January Through Early February
I started 2017 with moderate to severe eczema throughout January. In early February, six weeks ago, I spontaneously decided to get a new allergist, because I felt I was in a rut. He found a vitamin D deficiency in me, which he says is common with severe eczema patients. My doctor also had plans A, B and C for how he would treat my eczema. I was ecstatic and hopeful.
Vitamin D supplements: A blood test showed my vitamin D level was 23.7 ng/ml. The normal rate is 40-60 and should be even higher for eczema sufferers, according to my allergist. I was prescribed vitamin D pills of 10,000 units each and took 2 pills per week. A few weeks ago, I got tested again and my vitamin D level was 77. My allergist told me to take 1,000 units of vitamin D per day moving forward.
Antihistamines: Before seeing my new allergist, I had been taking two Claritin Reditabs every morning for months. He recommended I increase my antihistamines and also take two Zyrtec in the evening. I don't think the brands matter, but I have a preference for Claritin Reditabs.
Probiotics: My mother-in-law has an endocrinology degree and is a big believer in probiotics and gut health. She recommends Align to help my eczema. I asked my new allergist about this and he agreed and said it helps some people, so asked that I take Align daily.
Steroid Pills: When I saw my allergist in early February, I begged for steroids. Within a few days of my steroid pack, my eczema began returning! So, at my two-week checkup, my allergist told me to stop my steroid pack and take 10mg of prednisone daily for ten days - the steroid amount I took before my eczema started returning during my steroid pack. He hoped my vitamin D levels would be high enough to help my body fight the eczema when the ten days were up. I finished the steroids three weeks ago.
Steroid Creams: For at least two years, I've been using Alclometasone Dipropionate Ointment (0.05%) for my face and Triamcinolone Acetonide Ointment (1%) for my body. My doctor asked me to continue using that and I have been. In my doctor appointment one week ago, he gave me Tacrolimus Ointment (Protopic, 0.1%) for my face, but I haven't had to use it yet.
Bleach Baths: My allergist recommended bleach baths in my first two appointments, but I was hesitant, so he recommended CLn body wash as an alternative. In my last appointment, one week ago, my allergist pushed harder on my doing bleach baths. I've taken three so far and they're not as bad as I expected! I was really scared to put my flared-up body in bleach water, but it's minimal bleach and doesn't hurt much more than plain water. I use a quarter cup in a bathtub of water, but it can be up to a quarter cup, depending on the bleach's concentration.

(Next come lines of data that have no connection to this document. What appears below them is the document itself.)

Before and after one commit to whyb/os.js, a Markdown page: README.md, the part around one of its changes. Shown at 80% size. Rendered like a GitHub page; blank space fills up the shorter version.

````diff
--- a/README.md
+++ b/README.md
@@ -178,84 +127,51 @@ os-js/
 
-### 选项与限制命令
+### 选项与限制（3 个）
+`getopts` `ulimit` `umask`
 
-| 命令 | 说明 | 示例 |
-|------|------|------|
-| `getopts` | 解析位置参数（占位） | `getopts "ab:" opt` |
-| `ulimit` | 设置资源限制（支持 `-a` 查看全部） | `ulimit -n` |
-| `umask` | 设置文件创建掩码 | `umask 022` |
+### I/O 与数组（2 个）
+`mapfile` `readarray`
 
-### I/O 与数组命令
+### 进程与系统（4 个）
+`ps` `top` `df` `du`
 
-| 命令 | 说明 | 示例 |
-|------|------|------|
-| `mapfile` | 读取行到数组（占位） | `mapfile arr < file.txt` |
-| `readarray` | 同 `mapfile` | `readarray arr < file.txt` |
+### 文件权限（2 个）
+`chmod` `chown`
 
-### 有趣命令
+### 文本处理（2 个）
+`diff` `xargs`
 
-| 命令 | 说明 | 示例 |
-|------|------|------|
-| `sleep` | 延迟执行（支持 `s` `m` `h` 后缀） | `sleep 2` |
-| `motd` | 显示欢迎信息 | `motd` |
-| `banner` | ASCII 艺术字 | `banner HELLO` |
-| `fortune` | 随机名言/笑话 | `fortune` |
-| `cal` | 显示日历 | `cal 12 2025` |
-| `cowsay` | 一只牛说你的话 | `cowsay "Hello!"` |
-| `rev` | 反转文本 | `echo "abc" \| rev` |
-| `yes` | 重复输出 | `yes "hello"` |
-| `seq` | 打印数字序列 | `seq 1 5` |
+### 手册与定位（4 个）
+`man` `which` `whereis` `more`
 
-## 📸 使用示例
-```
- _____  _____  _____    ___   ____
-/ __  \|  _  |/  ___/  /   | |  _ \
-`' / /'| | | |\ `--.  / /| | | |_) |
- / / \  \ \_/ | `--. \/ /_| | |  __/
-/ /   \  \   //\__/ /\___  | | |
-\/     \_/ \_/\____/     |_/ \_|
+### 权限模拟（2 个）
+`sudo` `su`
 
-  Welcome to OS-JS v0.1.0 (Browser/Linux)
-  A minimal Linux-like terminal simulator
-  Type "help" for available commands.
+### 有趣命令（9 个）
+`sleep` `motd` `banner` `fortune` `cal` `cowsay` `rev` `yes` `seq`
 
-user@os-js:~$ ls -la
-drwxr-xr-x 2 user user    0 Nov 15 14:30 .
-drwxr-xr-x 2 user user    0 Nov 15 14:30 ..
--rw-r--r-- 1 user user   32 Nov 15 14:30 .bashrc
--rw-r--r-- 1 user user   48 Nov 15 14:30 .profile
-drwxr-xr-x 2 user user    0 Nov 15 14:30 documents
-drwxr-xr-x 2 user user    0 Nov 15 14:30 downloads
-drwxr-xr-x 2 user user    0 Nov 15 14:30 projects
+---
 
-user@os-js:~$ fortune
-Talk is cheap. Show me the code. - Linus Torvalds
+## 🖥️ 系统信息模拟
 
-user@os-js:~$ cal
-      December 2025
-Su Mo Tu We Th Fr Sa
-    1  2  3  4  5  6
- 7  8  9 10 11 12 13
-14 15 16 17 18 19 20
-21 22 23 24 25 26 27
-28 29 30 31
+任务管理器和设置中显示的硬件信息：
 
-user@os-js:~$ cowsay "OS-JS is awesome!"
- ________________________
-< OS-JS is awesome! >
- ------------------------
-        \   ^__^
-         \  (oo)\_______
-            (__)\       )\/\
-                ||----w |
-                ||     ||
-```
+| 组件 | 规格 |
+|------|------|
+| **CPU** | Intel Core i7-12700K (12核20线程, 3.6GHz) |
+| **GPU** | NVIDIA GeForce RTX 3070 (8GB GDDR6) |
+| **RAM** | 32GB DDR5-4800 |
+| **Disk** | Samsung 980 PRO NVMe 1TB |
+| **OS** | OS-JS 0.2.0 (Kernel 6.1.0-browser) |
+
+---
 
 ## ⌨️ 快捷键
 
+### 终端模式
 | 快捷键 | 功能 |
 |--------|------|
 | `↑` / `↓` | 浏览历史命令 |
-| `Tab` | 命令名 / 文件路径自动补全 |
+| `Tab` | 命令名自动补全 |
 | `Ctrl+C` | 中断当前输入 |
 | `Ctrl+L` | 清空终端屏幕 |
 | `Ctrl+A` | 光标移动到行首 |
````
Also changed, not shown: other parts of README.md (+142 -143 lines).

Foods: I was vegetarian for three years until last November, because my newborn was allergic to my breast milk. I began eating meat and fish, but stopped consuming dairy and soy. I stopped breast feeding two weeks ago and added dairy and soy back to my diet at the same time. I've not gone back to vegetarianism yet.
Regarding my food allergies, I've had tons throughout the last 6 years, but the number of allergies has decreased in each new allergy test. When I was tested in February by my new allergist, my results showed zero food allergies!
My Skin Today (End of March)
My face is 95% better and my body is 50% better. My eczema is mild to moderate now versus moderate to severe. Although my body is slowly getting worse since I've been off steroids (mainly on my back and arms), it's still better than it was in January before my new treatments. I know eczema too well to think I've been cured and know there's still a tough road ahead, but I'm an optimist at heart and I've sure felt positive about my recovery so far! And others are noticing as well. The grocery store cashier carded me last week and afterwards still didn't believe I was over 21! And a coworker (female and a friend) randomly told me how beautiful she thought I was - and even on a day when my face wasn't 100%. I feel pretty again!